The uniqueness of this collected work lies in its ability to reflect on existing philosophies and practices in an innovative way. Through its multidisciplinary lens, the book opens up a new vision for the future of public administration in the South African context and on the African continent, not neglecting the current local, regional and global environment.

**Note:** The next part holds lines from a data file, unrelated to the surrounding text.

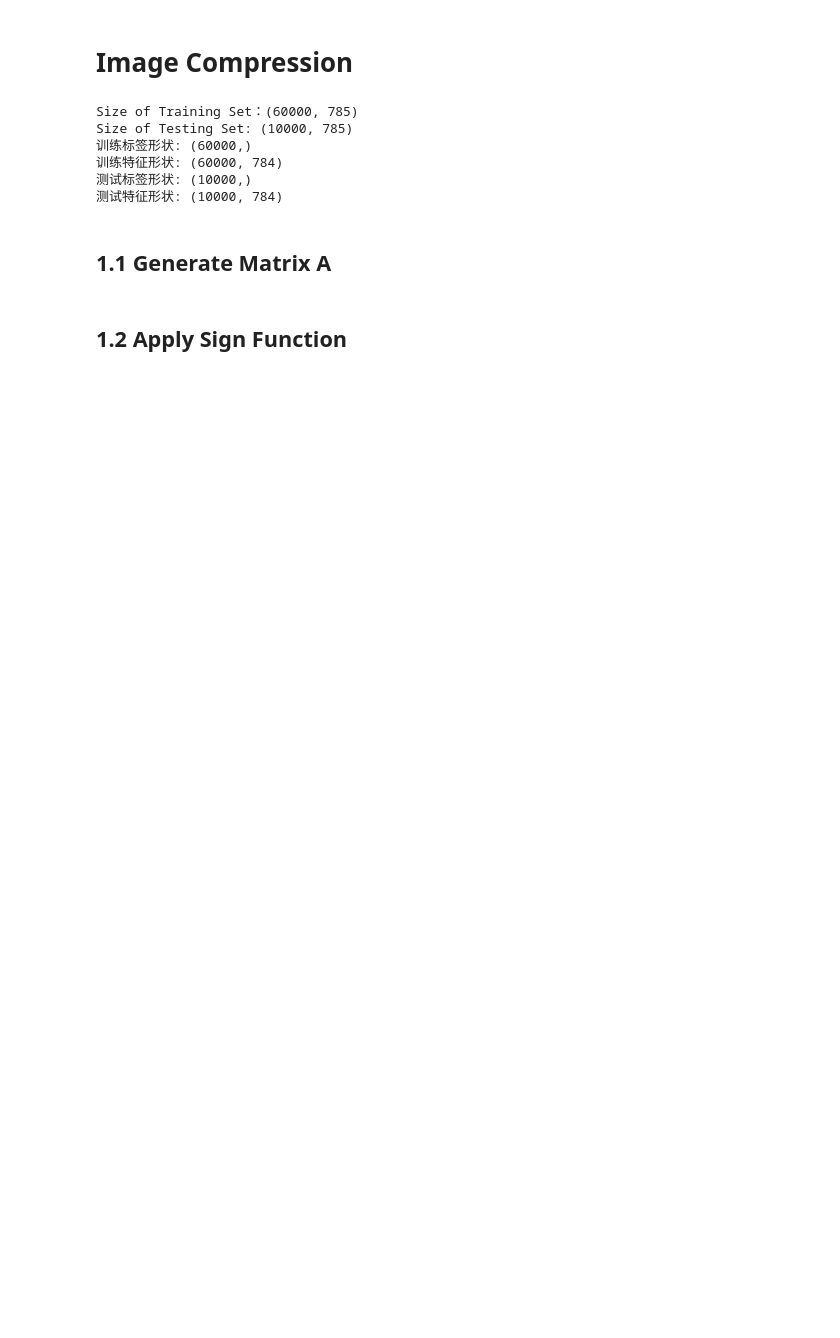
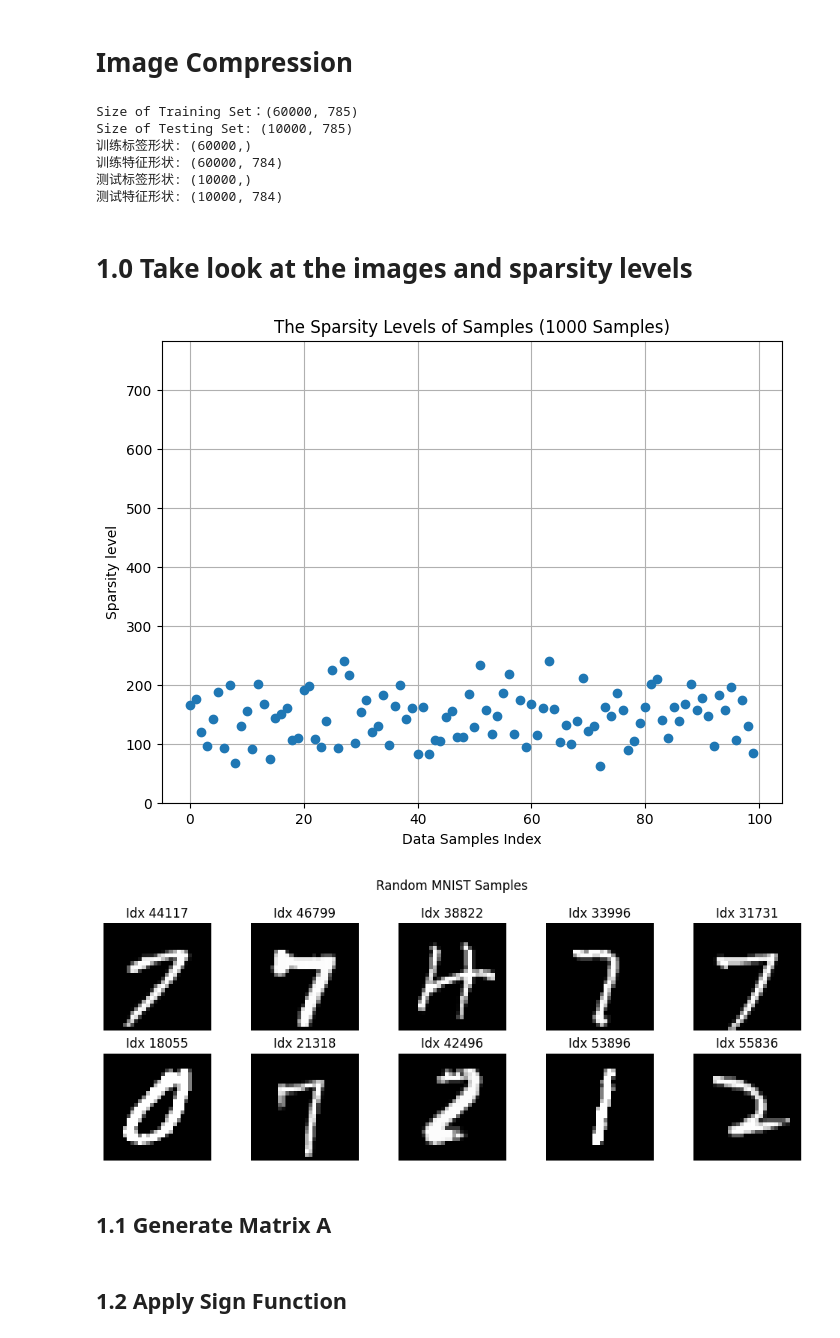
Before and after one commit to ZHY-79/EE4740-Image-Compression-Project, a Jupyter notebook: main.ipynb, the cells around one changed output. Drawn from its saved outputs; the diff is of its cells as text; code cells hidden in the pictures; blank space fills up the shorter version.

```diff
--- a/main.ipynb
+++ b/main.ipynb
@@ -61,6 +71,36 @@ Size of Testing Set: (10000, 785)
 训练特征形状: (60000, 784)
 测试标签形状: (10000,)
 测试特征形状: (10000, 784)
+# %% [markdown]
+# 1.0 Take look at the images and sparsity levels
+# %%
+sparsity_list = []
+for i in range(100):
+    sparsity = Calculate_Sparse(X_train[i])
+    sparsity_list.append(sparsity)
+
+plt.figure(figsize=(8, 6))
+plt.plot(sparsity_list, 'o')
+plt.ylabel('Sparsity level')
+plt.xlabel('Data Samples Index')
+plt.ylim([0, 784])
+plt.grid(True)
+plt.title('The Sparsity Levels of Samples (1000 Samples)')
+plt.show()
+
+random_indices = random.sample(range(len(X_train)), 10)
+plt.figure(figsize=(10, 4))
+for i, idx in enumerate(random_indices):
+    plt.subplot(2, 5, i + 1)
+    plt.imshow(X_train[idx].reshape([28, 28]), cmap='gray')
+    plt.axis('off')
+    plt.title(f'Idx {idx}')
+plt.suptitle('Random MNIST Samples')
+plt.tight_layout()
+plt.show()
+# %% [output]
+[figure, added]
+[figure, added]
 # %% [markdown]
 ## 1.1 Generate Matrix A
 # %%
```
Also changed, not shown: parts of 20 cells of this notebook.
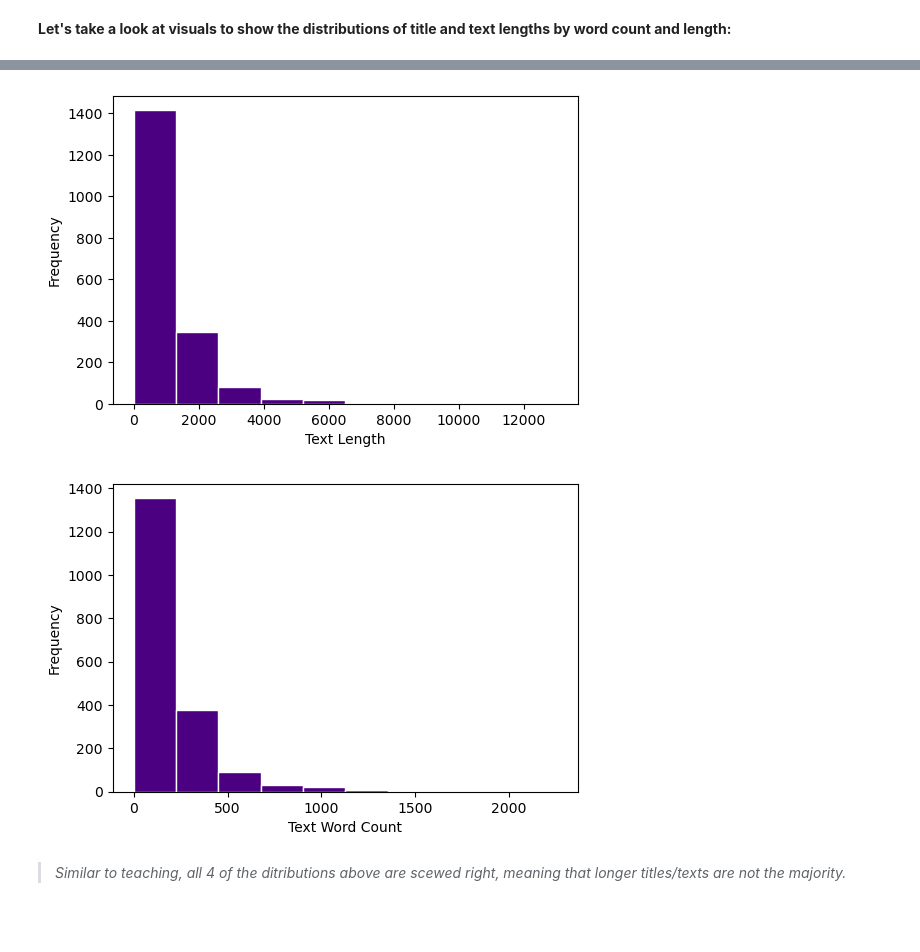
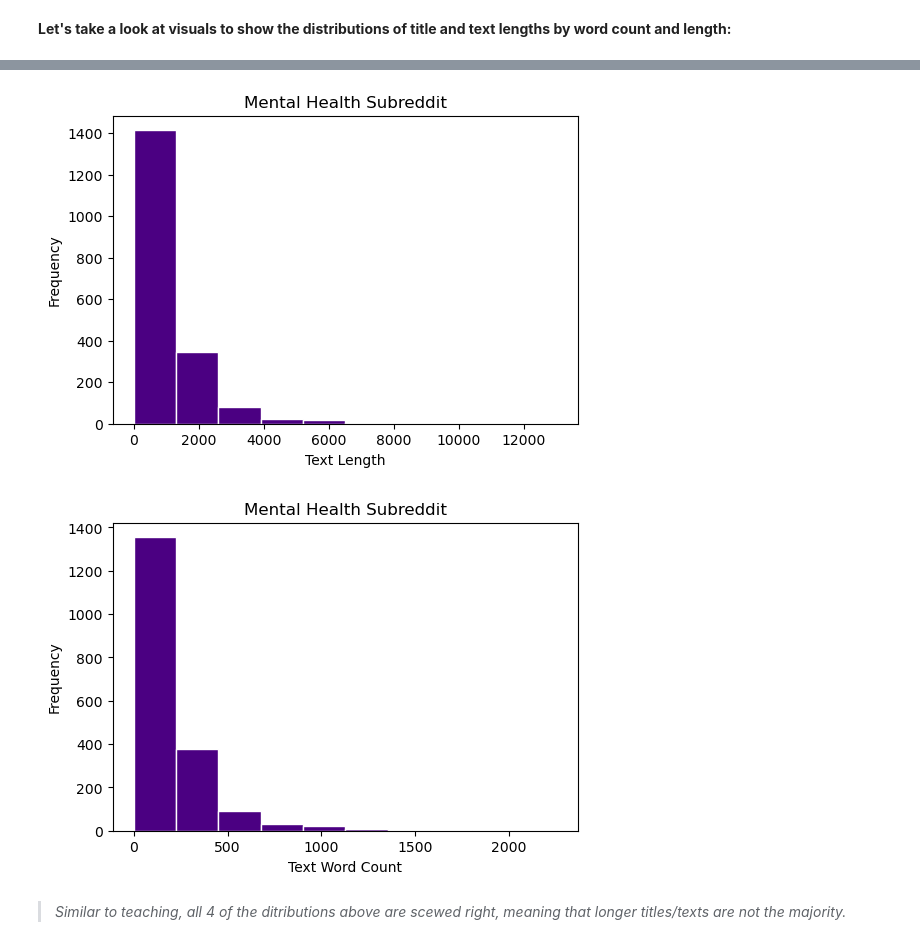
Before and after one commit to kier-johns/project-3, a Jupyter notebook: code/03 - EDA.ipynb, the cells around one changed output, grey strips where cells are left out. Drawn from its saved outputs; the diff is of its cells as text; code cells hidden in the pictures; blank space fills up the shorter version.

```diff
--- a/code/03 - EDA.ipynb
+++ b/code/03 - EDA.ipynb
@@ -245,17 +258,21 @@ plt.ylabel('Frequency');
 # %%
 plt.figure(figsize= (6,4))
 plt.hist(mental_health_title_and_text['text_length'], bins = 10, color = 'indigo', edgecolor = 'white')
 plt.xlabel('Text Length')
-plt.ylabel('Frequency');
+plt.ylabel('Frequency')
+plt.title('Mental Health Subreddit');
 # %% [output]
-[figure, old version]
+[figure, new version]
 # %%
 plt.figure(figsize= (6,4))
 plt.hist(mental_health_title_and_text['text_word_count'], bins = 10, color = 'indigo', edgecolor = 'white')
 plt.xlabel('Text Word Count')
-plt.ylabel('Frequency');
+plt.ylabel('Frequency')
+plt.title('Mental Health Subreddit');
+
+plt.savefig('Mentalhealt_Text_Word_Count.png')
 # %% [output]
-[figure, old version]
+[figure, new version]
 # %% [markdown]
 >_Similar to teaching, all 4 of the ditributions above are scewed right, meaning that longer titles/texts are not the majority._
 # %% [markdown]
```
Also changed, not shown: parts of 12 cells of this notebook, 20 other files.
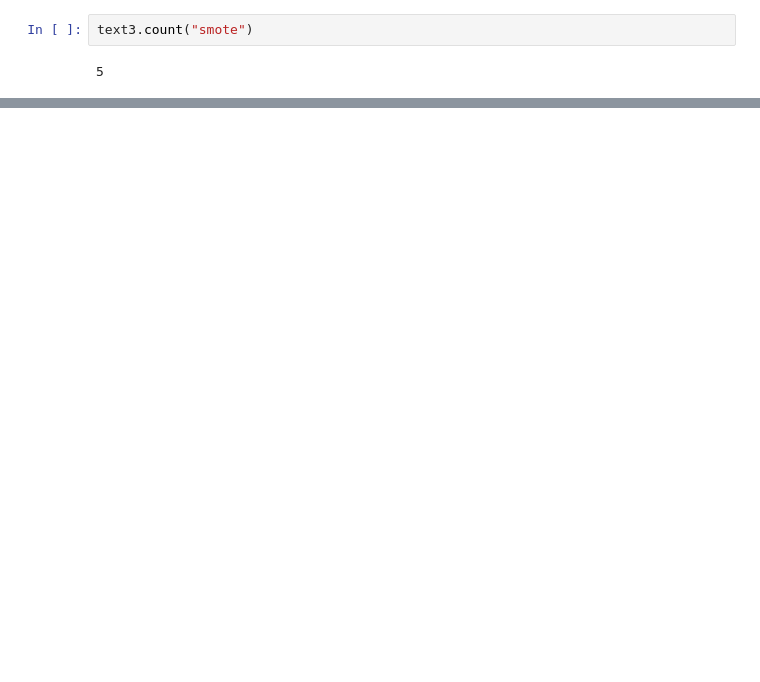
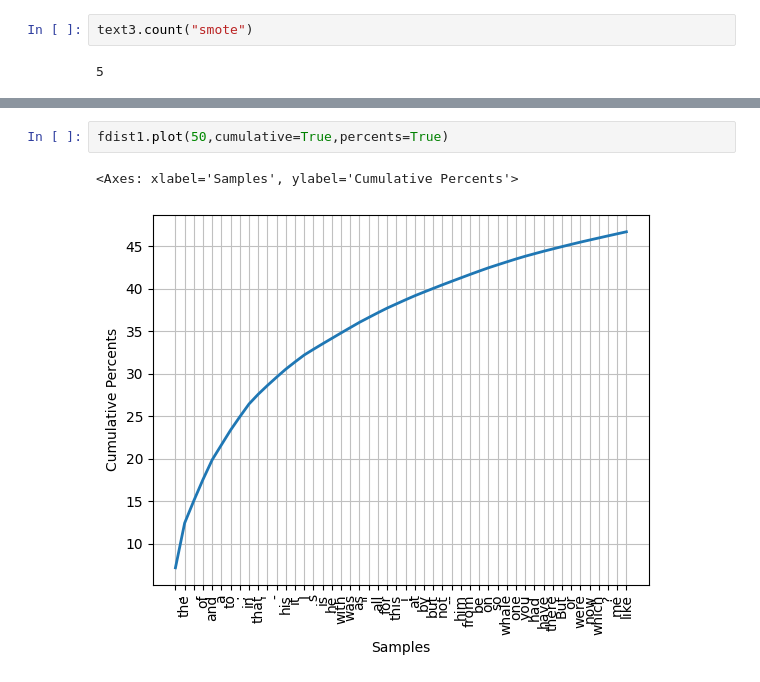
Before and after one commit to abibazhi/mnist, a Jupyter notebook: nltk/第一章.ipynb, the cells around one changed output, grey strips where cells are left out. Saved outputs shown, nothing was run; the diff lists cells and outputs as text; blank space fills up the shorter version.

```diff
--- a/nltk/第一章.ipynb
+++ b/nltk/第一章.ipynb
@@ -133,0 +176,5 @@ text3.count("smote")
+# %%
+fdist1.plot(50,cumulative=True,percents=True)
+# %% [output]
+<Axes: xlabel='Samples', ylabel='Cumulative Percents'>
+[figure, added]
```
Also changed, not shown: parts of 18 cells of this notebook, 2 other files.
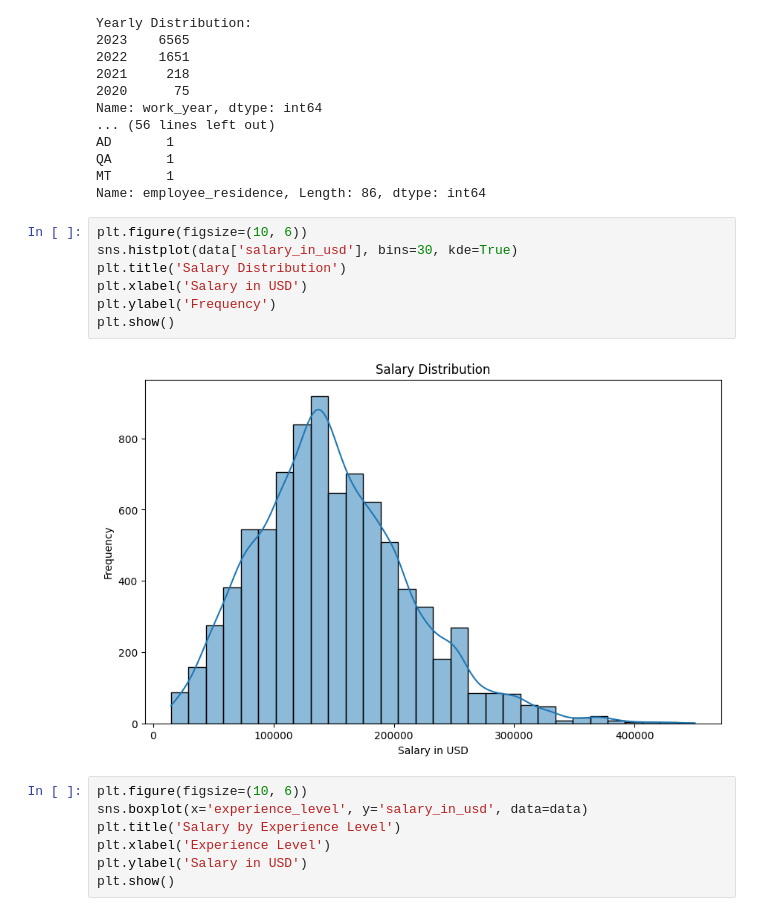
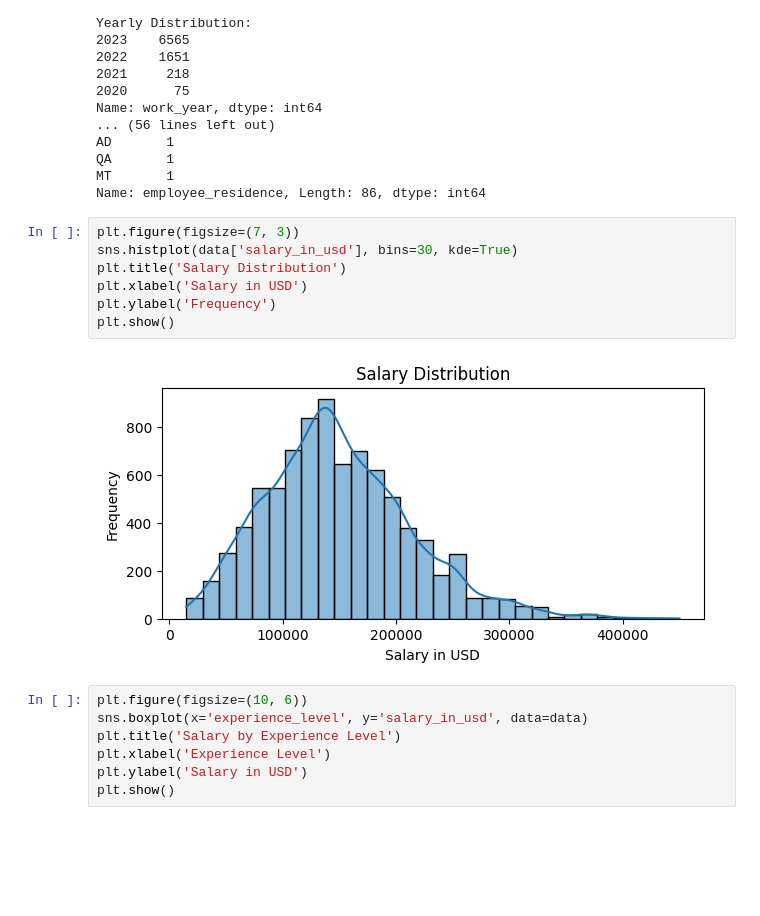
Before and after one commit to bacembendaly99/Salaries-ELT-Project, a Jupyter notebook: notebooks/DataExploration.ipynb, the cells around one changed output. Drawn from its saved outputs; the diff is of its cells as text; blank space fills up the shorter version.

```diff
--- a/notebooks/DataExploration.ipynb
+++ b/notebooks/DataExploration.ipynb
@@ -133,14 +133,14 @@ QA       1
 MT       1
 Name: employee_residence, Length: 86, dtype: int64
 # %%
-plt.figure(figsize=(10, 6))
+plt.figure(figsize=(7, 3))
 sns.histplot(data['salary_in_usd'], bins=30, kde=True)
 plt.title('Salary Distribution')
 plt.xlabel('Salary in USD')
 plt.ylabel('Frequency')
 plt.show()
 # %% [output]
-[figure, old version]
+[figure, new version]
 # %%
 plt.figure(figsize=(10, 6))
 sns.boxplot(x='experience_level', y='salary_in_usd', data=data)
```
Also changed, not shown: 4 other files.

Until recently, globalisation was considered an entrenched world order, but international political events during the course of the past few years have resulted in one of the biggest challenges to its endurance in recent history. This includes developments such as the successful referendum in Britain to exit the European Union, highlighting the growth of a severe nationalist and protectionist agenda that may be a signal of the unravelling of the current globalism world order. These developments inspire deeper interrogation of the challenges to effective public administration globally and the ripple effects in South Africa and Africa as a whole. Pointedly, it is evident that ensuring the voice of citizens in policy decision-making remains a critical governance challenge. On the policy front, there are perennial challenges of land reform, service delivery and poverty, while on the governance front, corruption has metastasised with a growing culture of impunity and lack of accountability in leadership. In the midst of growing corruption, and more than 20 years into democracy, South Africa’s income inequality remains one of the highest in the world. This setting constitutes the context of the research outcome published in this scholarly work.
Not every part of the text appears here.